Across the data below, count every line where the string "item" appears. Answer with the number alone.

================================

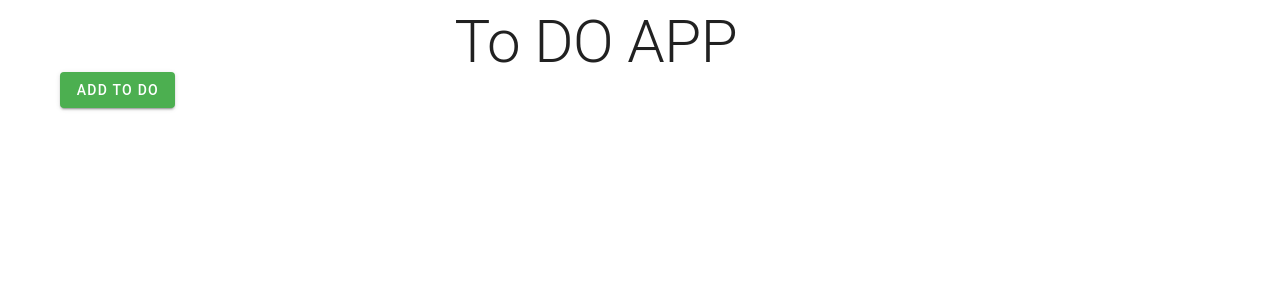
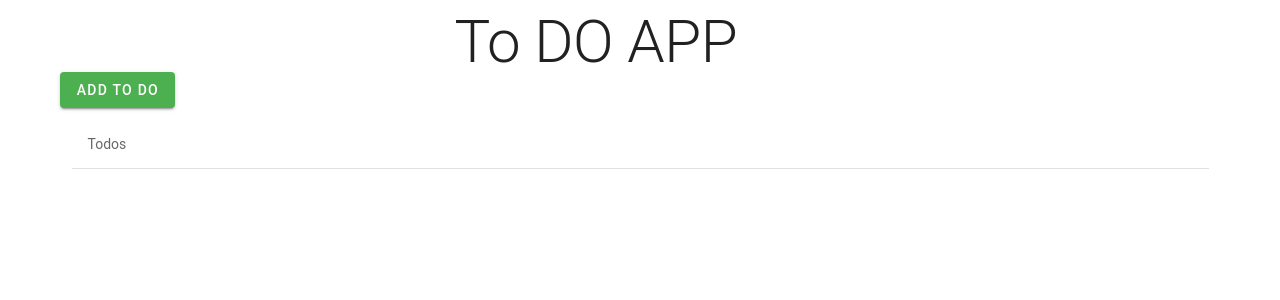
Before and after one commit to fodilo/todolist, a Vue app: page /home in a window 1280 px wide. Shown: the top 300 px of the page. Built offline with nearby package versions, Linux system fonts and the light colour scheme; a small style sheet from the web is missing; the HTML template or start-up script is replaced by a standard one.

Commit message:
adding tolist managment

```diff
--- a/package.json
+++ b/package.json
@@ -10,9 +10,11 @@
   "dependencies": {
     "@mdi/font": "^3.6.95",
     "core-js": "^2.6.5",
+    "material-design-icons-iconfont": "^5.0.1",
     "roboto-fontface": "*",
     "vue": "^2.6.10",
     "vue-router": "^3.0.3",
+    "vuedraggable": "^2.23.1",
     "vuetify": "^2.0.0",
     "vuex": "^3.0.1"
   },
--- /dev/null
+++ b/src/components/Home.vue
@@ -0,0 +1,39 @@
+<template lang="html">
+
+  <section class="home">
+    <ToDoAdd/>
+    <ToDoList />
+  </section>
+
+</template>
+
+<script lang="js">
+import ToDoAdd from './ToDoAdd'
+import ToDoList from './ToDoList'
+
+  export default  {
+    name: 'Home',
+    components:{ToDoAdd,ToDoList},
+    props: [],
+    mounted() {
+
+    },
+    data() {
+      return {
+
+      }
+    },
+    methods: {
+
+    },
+    computed: {
+
+    }
+}
+</script>
+
+<style scoped >
+  .home {
+
+  }
+</style>
--- a/src/components/ToDoAdd.vue
+++ b/src/components/ToDoAdd.vue
@@ -117,7 +117,7 @@
     methods: {
       addToDo(){
         // add to do to the store
-            this.$store.dispatch('ADD_TODO',this.currentToDo)
+            this.$store.dispatch('ADD_TODO',Object.assign({}, this.currentToDo))
 
       },
       showToDoDialog(){
--- /dev/null
+++ b/src/components/ToDoList.vue
@@ -0,0 +1,73 @@
+<template lang="html">
+
+  <section class="to-do-list">
+    <v-container grid-list-xs>
+
+    <v-list
+      flat
+      subheader
+      three-line
+    >
+      <v-subheader>Todos</v-subheader>
+        <!-- list of todlist -->
+      <v-list-item-group
+        v-model="todolist"
+        multiple
+      >
+        <template v-for="todo in $store.state.toDos">
+                  <v-divider></v-divider>
+
+        <v-list-item >
+           <v-list-item-content>
+              <v-list-item-title>
+
+                {{todo.title}} - <span class="caption"> {{todo.date}}</span></v-list-item-title>
+              <v-list-item-subtitle>{{todo.description}}</v-list-item-subtitle>
+
+            </v-list-item-content>
+            <v-list-item-action>
+                <v-switch v-model="todo.done"
+
+    ></v-switch>
+                    <v-icon v-if="todo.done" color="green">check_circle_outline</v-icon>
+
+                </v-list-item-action>
+        </v-list-item>
+        </template>
+        <v-divider></v-divider>
+
+
+
+
+      </v-list-item-group>
+    </v-list>
+    </v-container>
+  </section>
+
+</template>
+
+<script lang="js">
+  export default  {
+    name: 'to-do-list',
+    props: ['todolist'],
+    mounted() {
+
+    },
+    data() {
+      return {
+
+      }
+    },
+    methods: {
+
+    },
+    computed: {
+
+    }
+}
+</script>
+
+<style scoped >
+.to-do-list {
+}
+</style>
--- a/src/router.js
+++ b/src/router.js
@@ -2,6 +2,8 @@ import Vue from "vue";
 import Router from "vue-router";
 import ToDoAdd from "./components/ToDoAdd";
 import SignIn from "./components/SignIn";
+import Home from "./components/Home";
+
 Vue.use(Router);
 
 export default new Router({
@@ -16,7 +18,7 @@ export default new Router({
     {
       path: "/home",
       name: "home",
-      component: ToDoAdd
+      component: Home
     },
     {
       path: "/about",
```
Also changed, not shown: src/main.js (+5 -4 lines), 1 other file (tests, documents, lock files or other folders).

================================

SOLUTION: 11